= Beginning of Section =
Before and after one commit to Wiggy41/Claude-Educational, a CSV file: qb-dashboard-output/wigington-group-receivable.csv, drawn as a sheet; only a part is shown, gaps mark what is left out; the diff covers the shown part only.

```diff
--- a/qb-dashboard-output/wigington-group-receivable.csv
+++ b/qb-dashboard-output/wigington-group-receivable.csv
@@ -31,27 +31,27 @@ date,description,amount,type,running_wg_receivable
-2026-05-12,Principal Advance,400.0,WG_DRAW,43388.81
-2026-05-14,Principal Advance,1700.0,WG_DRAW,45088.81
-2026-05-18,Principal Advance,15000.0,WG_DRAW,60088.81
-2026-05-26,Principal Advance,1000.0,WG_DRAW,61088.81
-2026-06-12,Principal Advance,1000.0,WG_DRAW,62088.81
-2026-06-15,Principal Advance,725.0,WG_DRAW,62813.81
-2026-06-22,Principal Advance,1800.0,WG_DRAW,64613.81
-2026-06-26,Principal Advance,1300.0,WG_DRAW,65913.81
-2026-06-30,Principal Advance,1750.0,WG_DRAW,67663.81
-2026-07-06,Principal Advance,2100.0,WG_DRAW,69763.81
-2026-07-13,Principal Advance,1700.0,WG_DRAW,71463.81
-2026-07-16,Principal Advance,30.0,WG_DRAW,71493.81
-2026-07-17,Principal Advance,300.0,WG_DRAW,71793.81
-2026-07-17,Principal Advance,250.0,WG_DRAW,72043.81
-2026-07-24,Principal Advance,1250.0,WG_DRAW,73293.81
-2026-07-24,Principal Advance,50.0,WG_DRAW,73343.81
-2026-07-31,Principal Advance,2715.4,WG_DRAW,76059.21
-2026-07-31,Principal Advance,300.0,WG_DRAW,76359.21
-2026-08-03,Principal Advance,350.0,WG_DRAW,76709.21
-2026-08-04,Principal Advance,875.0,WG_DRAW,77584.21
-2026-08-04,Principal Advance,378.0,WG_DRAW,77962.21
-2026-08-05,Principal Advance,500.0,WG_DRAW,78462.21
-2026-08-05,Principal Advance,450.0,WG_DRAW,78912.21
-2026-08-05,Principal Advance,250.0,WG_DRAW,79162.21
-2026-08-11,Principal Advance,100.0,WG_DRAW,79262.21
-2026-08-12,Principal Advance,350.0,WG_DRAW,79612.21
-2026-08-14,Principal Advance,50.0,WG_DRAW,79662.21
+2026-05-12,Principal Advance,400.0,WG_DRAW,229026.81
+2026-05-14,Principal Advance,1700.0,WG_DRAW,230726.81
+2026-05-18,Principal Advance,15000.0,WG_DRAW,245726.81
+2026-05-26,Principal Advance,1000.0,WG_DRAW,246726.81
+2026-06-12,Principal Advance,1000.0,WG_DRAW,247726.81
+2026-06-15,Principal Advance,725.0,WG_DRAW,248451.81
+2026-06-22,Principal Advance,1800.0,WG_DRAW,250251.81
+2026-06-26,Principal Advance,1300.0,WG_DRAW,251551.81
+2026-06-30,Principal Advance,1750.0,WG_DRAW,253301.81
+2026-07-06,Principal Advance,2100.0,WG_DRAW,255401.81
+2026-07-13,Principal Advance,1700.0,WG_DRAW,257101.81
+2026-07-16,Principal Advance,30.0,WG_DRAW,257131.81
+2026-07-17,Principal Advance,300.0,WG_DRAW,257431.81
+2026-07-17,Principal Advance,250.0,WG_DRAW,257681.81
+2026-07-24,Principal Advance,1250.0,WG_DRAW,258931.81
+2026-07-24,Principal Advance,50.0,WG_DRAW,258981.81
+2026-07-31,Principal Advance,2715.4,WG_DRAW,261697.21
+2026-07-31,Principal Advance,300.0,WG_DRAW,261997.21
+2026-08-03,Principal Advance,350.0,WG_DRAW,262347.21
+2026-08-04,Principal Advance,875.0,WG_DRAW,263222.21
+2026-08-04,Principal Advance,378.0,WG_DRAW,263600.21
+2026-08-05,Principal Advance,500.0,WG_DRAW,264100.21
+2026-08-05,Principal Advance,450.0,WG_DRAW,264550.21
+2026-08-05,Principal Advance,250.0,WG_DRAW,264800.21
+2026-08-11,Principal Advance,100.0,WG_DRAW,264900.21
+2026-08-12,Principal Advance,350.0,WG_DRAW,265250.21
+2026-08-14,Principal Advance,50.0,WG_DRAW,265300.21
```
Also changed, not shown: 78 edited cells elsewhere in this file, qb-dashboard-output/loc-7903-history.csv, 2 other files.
= End of Section =
■ **Work order**: Give the records again, complete and exact.

■ **Solution to this exercise**:
Before and after one commit to Wiggy41/Claude-Educational, a CSV file: qb-dashboard-output/wigington-group-receivable.csv, drawn as a sheet; only a part is shown, gaps mark what is left out; the diff covers the shown part only.

```diff
--- a/qb-dashboard-output/wigington-group-receivable.csv
+++ b/qb-dashboard-output/wigington-group-receivable.csv
@@ -31,27 +31,27 @@ date,description,amount,type,running_wg_receivable
-2026-05-12,Principal Advance,400.0,WG_DRAW,43388.81
-2026-05-14,Principal Advance,1700.0,WG_DRAW,45088.81
-2026-05-18,Principal Advance,15000.0,WG_DRAW,60088.81
-2026-05-26,Principal Advance,1000.0,WG_DRAW,61088.81
-2026-06-12,Principal Advance,1000.0,WG_DRAW,62088.81
-2026-06-15,Principal Advance,725.0,WG_DRAW,62813.81
-2026-06-22,Principal Advance,1800.0,WG_DRAW,64613.81
-2026-06-26,Principal Advance,1300.0,WG_DRAW,65913.81
-2026-06-30,Principal Advance,1750.0,WG_DRAW,67663.81
-2026-07-06,Principal Advance,2100.0,WG_DRAW,69763.81
-2026-07-13,Principal Advance,1700.0,WG_DRAW,71463.81
-2026-07-16,Principal Advance,30.0,WG_DRAW,71493.81
-2026-07-17,Principal Advance,300.0,WG_DRAW,71793.81
-2026-07-17,Principal Advance,250.0,WG_DRAW,72043.81
-2026-07-24,Principal Advance,1250.0,WG_DRAW,73293.81
-2026-07-24,Principal Advance,50.0,WG_DRAW,73343.81
-2026-07-31,Principal Advance,2715.4,WG_DRAW,76059.21
-2026-07-31,Principal Advance,300.0,WG_DRAW,76359.21
-2026-08-03,Principal Advance,350.0,WG_DRAW,76709.21
-2026-08-04,Principal Advance,875.0,WG_DRAW,77584.21
-2026-08-04,Principal Advance,378.0,WG_DRAW,77962.21
-2026-08-05,Principal Advance,500.0,WG_DRAW,78462.21
-2026-08-05,Principal Advance,450.0,WG_DRAW,78912.21
-2026-08-05,Principal Advance,250.0,WG_DRAW,79162.21
-2026-08-11,Principal Advance,100.0,WG_DRAW,79262.21
-2026-08-12,Principal Advance,350.0,WG_DRAW,79612.21
-2026-08-14,Principal Advance,50.0,WG_DRAW,79662.21
+2026-05-12,Principal Advance,400.0,WG_DRAW,229026.81
+2026-05-14,Principal Advance,1700.0,WG_DRAW,230726.81
+2026-05-18,Principal Advance,15000.0,WG_DRAW,245726.81
+2026-05-26,Principal Advance,1000.0,WG_DRAW,246726.81
+2026-06-12,Principal Advance,1000.0,WG_DRAW,247726.81
+2026-06-15,Principal Advance,725.0,WG_DRAW,248451.81
+2026-06-22,Principal Advance,1800.0,WG_DRAW,250251.81
+2026-06-26,Principal Advance,1300.0,WG_DRAW,251551.81
+2026-06-30,Principal Advance,1750.0,WG_DRAW,253301.81
+2026-07-06,Principal Advance,2100.0,WG_DRAW,255401.81
+2026-07-13,Principal Advance,1700.0,WG_DRAW,257101.81
+2026-07-16,Principal Advance,30.0,WG_DRAW,257131.81
+2026-07-17,Principal Advance,300.0,WG_DRAW,257431.81
+2026-07-17,Principal Advance,250.0,WG_DRAW,257681.81
+2026-07-24,Principal Advance,1250.0,WG_DRAW,258931.81
+2026-07-24,Principal Advance,50.0,WG_DRAW,258981.81
+2026-07-31,Principal Advance,2715.4,WG_DRAW,261697.21
+2026-07-31,Principal Advance,300.0,WG_DRAW,261997.21
+2026-08-03,Principal Advance,350.0,WG_DRAW,262347.21
+2026-08-04,Principal Advance,875.0,WG_DRAW,263222.21
+2026-08-04,Principal Advance,378.0,WG_DRAW,263600.21
+2026-08-05,Principal Advance,500.0,WG_DRAW,264100.21
+2026-08-05,Principal Advance,450.0,WG_DRAW,264550.21
+2026-08-05,Principal Advance,250.0,WG_DRAW,264800.21
+2026-08-11,Principal Advance,100.0,WG_DRAW,264900.21
+2026-08-12,Principal Advance,350.0,WG_DRAW,265250.21
+2026-08-14,Principal Advance,50.0,WG_DRAW,265300.21
```
Also changed, not shown: 78 edited cells elsewhere in this file, qb-dashboard-output/loc-7903-history.csv, 2 other files.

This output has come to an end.